They not only knew about the 1997 national championship ring and the Big Ten titles from his eight years as the defensive line coach under Gary Moeller and Lloyd Carr. They knew of his intensity.
“When I talked to Mr. Brandon about the coaching position, I told him if I was picking, my number one guy would be Brady Hoke,” said former Michigan offensive tackle Jon Jansen, one of two dozen or so former Wolverines on hand.
Asked if Hoke would add to his jewelry collection here, Jansen said, “No question, no question. He’ll win Big Ten championships. He’ll win national championships.”
Before he does anything else on day one, Hoke is adamant that he begins his tenure by addressing the team. They meet for a luncheon at Michigan Stadium.

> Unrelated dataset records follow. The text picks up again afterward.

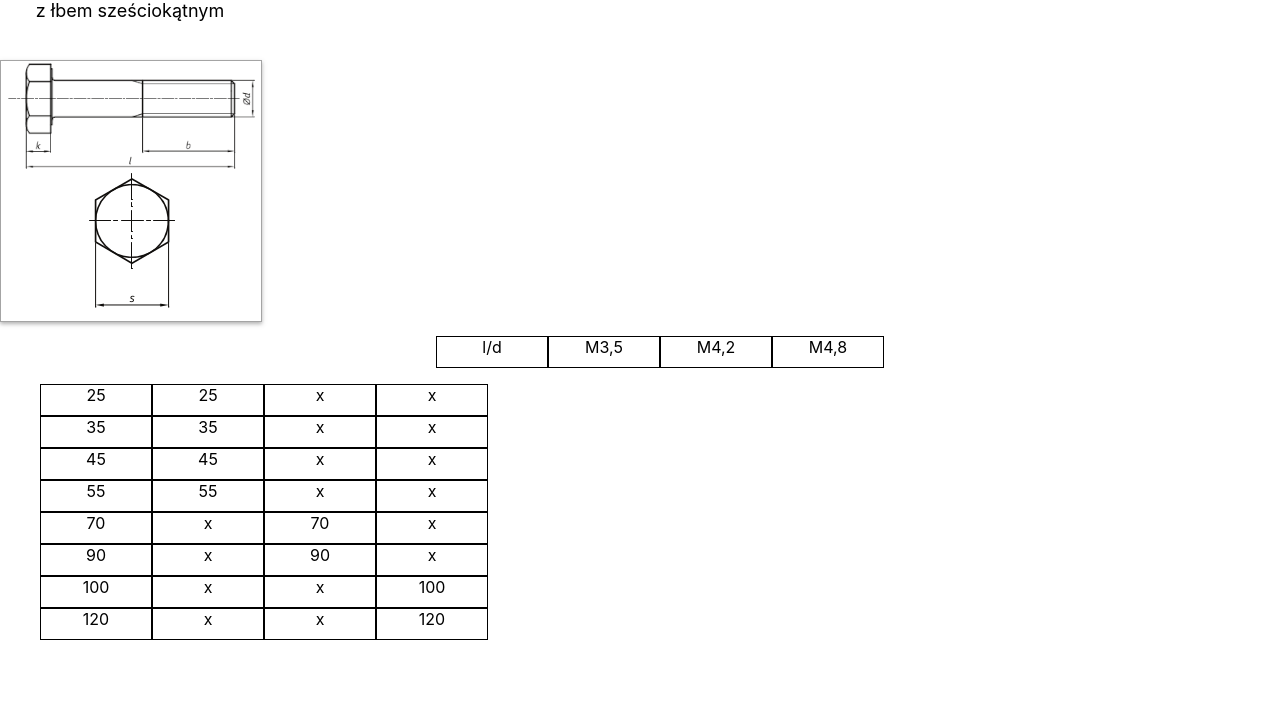
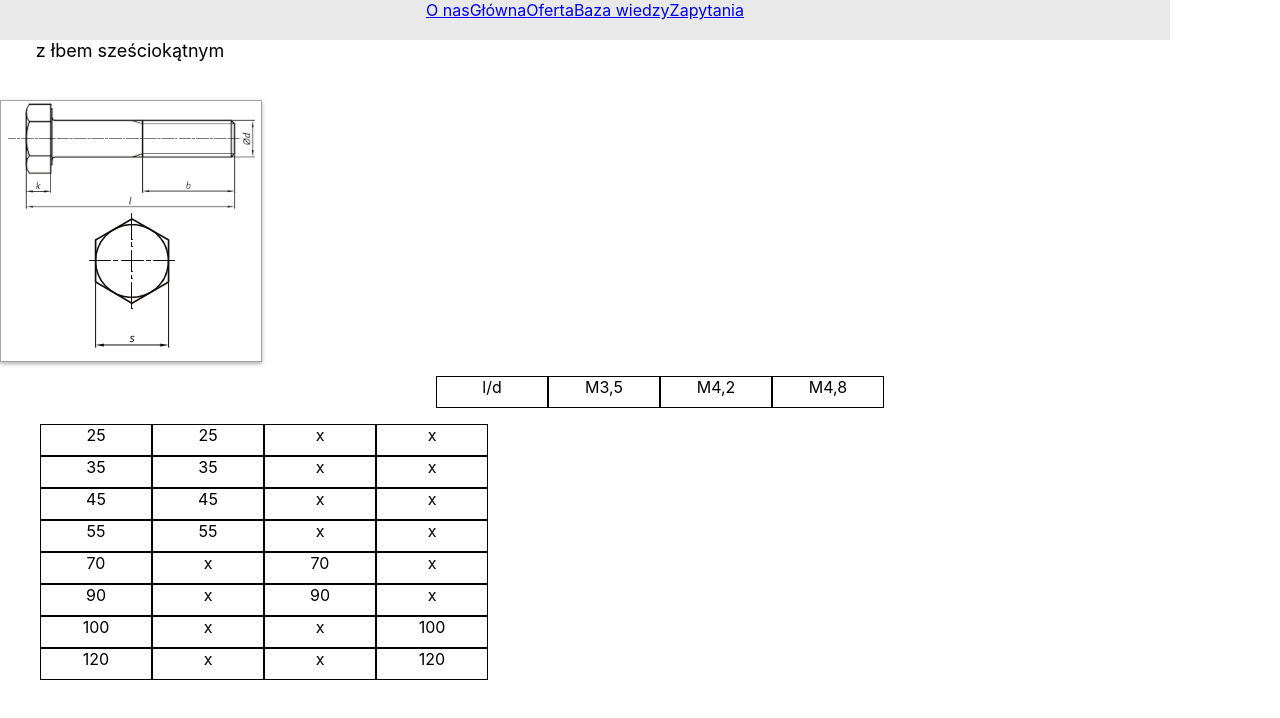
Before and after one commit to sqrniqer/ert, a React (Create React App) app: page /frontpage in a window 1280 px wide. Shown: the top 718 px of the page. Built offline with nearby package versions, Linux system fonts and the light colour scheme.

Commit message:
navbar first prototype

```diff
--- /dev/null
+++ b/src/components/navbar/Navbar.js
@@ -0,0 +1,42 @@
+import {BrowserRouter, Link, Route, Routes} from 'react-router-dom'
+let NavButton_style = {
+
+}
+
+let Navbar_style = {
+    width: "1170px",
+    height: "40px",
+    background: "#e9e9e9",
+}
+
+const NavButton = (props) => {
+    return(
+        <span
+        className={"NavButton-" + props.buttonName}
+        style={NavButton_style}>
+        <Link to={props.buttonName}>{props.buttonName}</Link>
+
+        </span>
+    )
+}
+
+function Navbar() {
+    return(
+        <div className="Navbar-container">
+            <div
+            className="Navbar"
+            style={Navbar_style}>
+
+
+                <NavButton buttonName="O nas"/>
+                <NavButton buttonName="Główna"/>
+                <NavButton buttonName="Oferta"/>
+                <NavButton buttonName="Baza wiedzy"/>
+                <NavButton buttonName="Zapytania"/>
+            </div>
+
+        </div>
+    )
+}
+
+export default Navbar
--- a/src/pages/Frontpage.js
+++ b/src/pages/Frontpage.js
@@ -1,6 +1,6 @@
 import MainpageProductShowcase from '../components/MainpageProductShowcase/MainpageProductShowcase'
 import ProductSizesTable from '../components/ProductSizesTable/ProductSizesTable'
-
+import Navbar from '../components/navbar/Navbar'
 function Frontpage() {
     const headersList = ['l/d','M3,5', 'M4,2', 'M4,8']
     const rowList = [
@@ -23,6 +23,7 @@ function Frontpage() {
     ]
     return (
       <div className="App">
+        <Navbar/>
         <MainpageProductShowcase  photo="/images/DIN931.png" Title='z łbem sześciokątnym'/>
         <ProductSizesTable
         headers= {headersList}
```
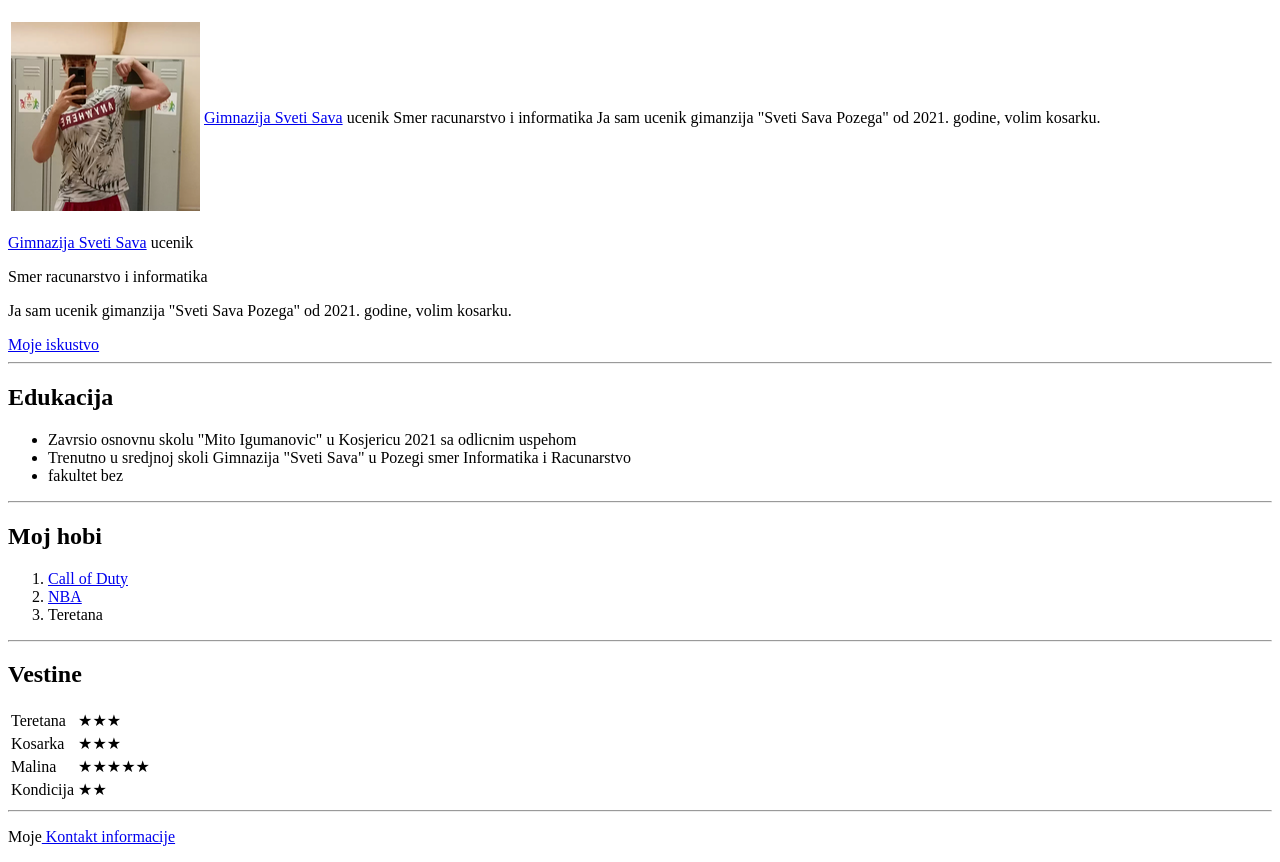
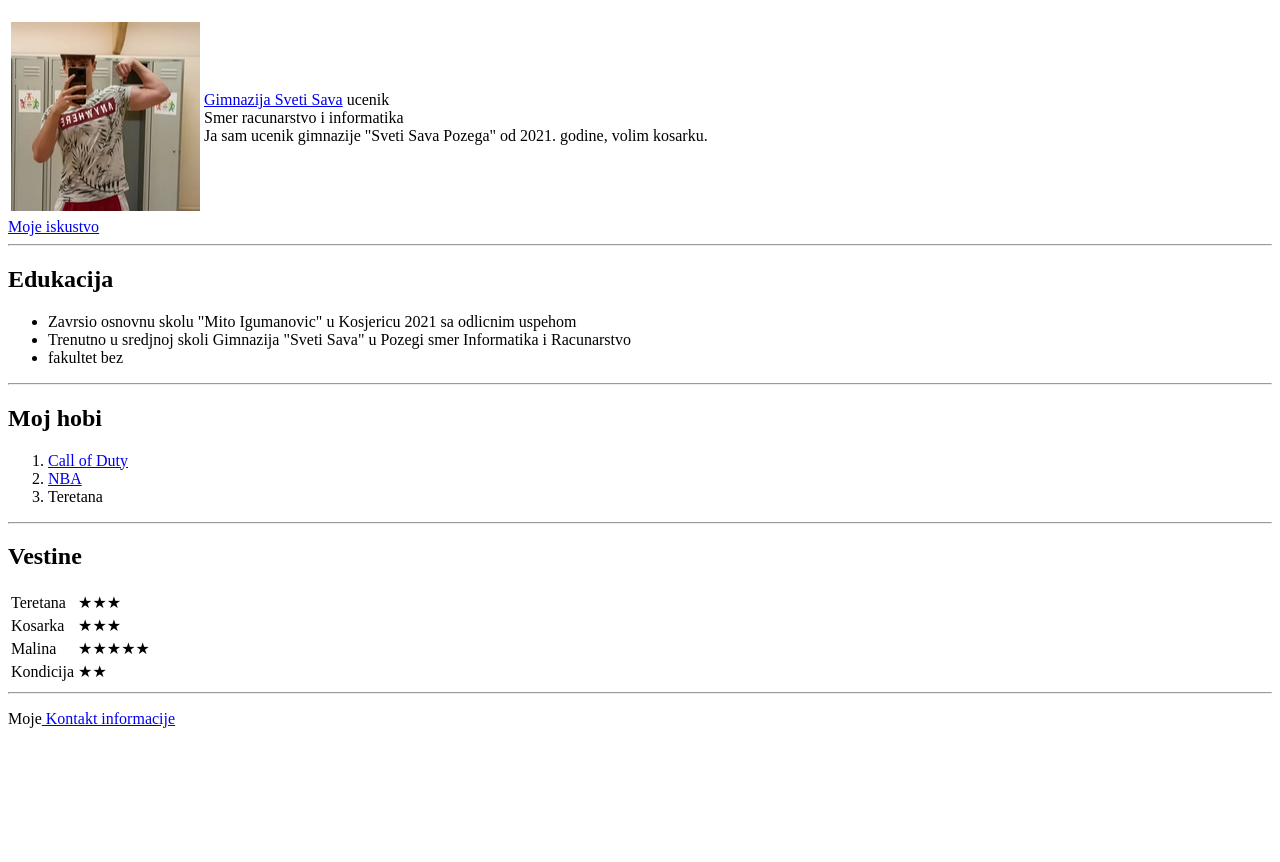
Before and after one commit to verev5/Moja-stranica, a plain HTML site: page index.html in a window 1280 px wide. Shown: the part 61-923 px from the top of the page. After the commit the page ends 805 px from the top, so only its background shows below. Drawn offline with Linux system fonts and the light colour scheme; files whose address does not match are found by name.

Commit message:
Update index.html

```diff
--- a/index.html
+++ b/index.html
@@ -12,15 +12,16 @@
     <h1>Vojin Jezdovic</h1>
     <table>
         <tr>
-            <td><img src="imageedit_4_7854405393.png"></td>
-            <td><a href="http://www.gimnazijapozega.edu.rs/">Gimnazija Sveti Sava</a> ucenik</td>
-            <td>Smer racunarstvo i informatika</td>
-            <td>Ja sam ucenik gimanzija "Sveti Sava Pozega" od 2021. godine, volim kosarku.</td>
+          <td><img src="C:\Users\Vojin\Downloads\imageedit_4_7854405393.png"></td>
+          <td>
+            <div>
+              <a href="http://www.gimnazijapozega.edu.rs/">Gimnazija Sveti Sava</a> ucenik
+            </div>
+            <div>Smer racunarstvo i informatika</div>
+            <div>Ja sam ucenik gimnazije "Sveti Sava Pozega" od 2021. godine, volim kosarku.</div>
+          </td>
         </tr>
-    </table>
-    <p><a href="http://www.gimnazijapozega.edu.rs/">Gimnazija Sveti Sava</a> ucenik</p>
-    <p>Smer racunarstvo i informatika</p>
-    <p>Ja sam ucenik gimanzija "Sveti Sava Pozega" od 2021. godine, volim kosarku.</p>
+      </table>
     <a href="iskustvo.html">Moje iskustvo</a>
     <hr></hr>
     <h2>Edukacija</h2>
```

He speaks with great passion about the Wolverines, their history and traditions. He makes them believe again, in a team that endured a tumultuous season that resulted in Rich Rodriguez’s dismissal.
“He’s got a whole aura about him, know what I’m saying,” left tackle Taylor Lewan said. “The way he walks into a room, and he’s truly here to coach football, teach us to win games and win championships. That’s what I’m here to do.”
Dozens of television cameras are set up across the length of the floor in the Junge Family Champions Center. Seven rows of chairs are stuffed to capacity with reporters.
At 1 p.m., Hoke was introduced as the 19th coach in Wolverines history.
He addresses topics ranging from the rift in the Michigan family to the interview process to Denard Robinson’s future to the rivalry with a school based in Columbus, Ohio that he refuses to name.
“It is the most important game on the schedule,” Hoke said of the annual Ohio State game. “It. Is. The. Most. Important. Game. On. That. Schedule.”
He bangs the podium with each word.
Behind the rows of reporters and legion of television cameras, about 40 current members of the Michigan football team stood with two dozen former Wolverines, former friends from Ann Arbor and stops beyond.
“We’re going to respect the tradition of the University of Michigan and its football program,” Hoke said. “We’re excited to be here.”
It appears he has concluded his opening remarks. But he looks at the assembled crowd containing so many familiar faces and continues.
“One other thank you to the thousands of players we’ve been able to touch,” he said.
He pauses. For the only time of the afternoon, Brady Hoke is speechless. He chokes up. He completes his remarks.
“As a family,” he said.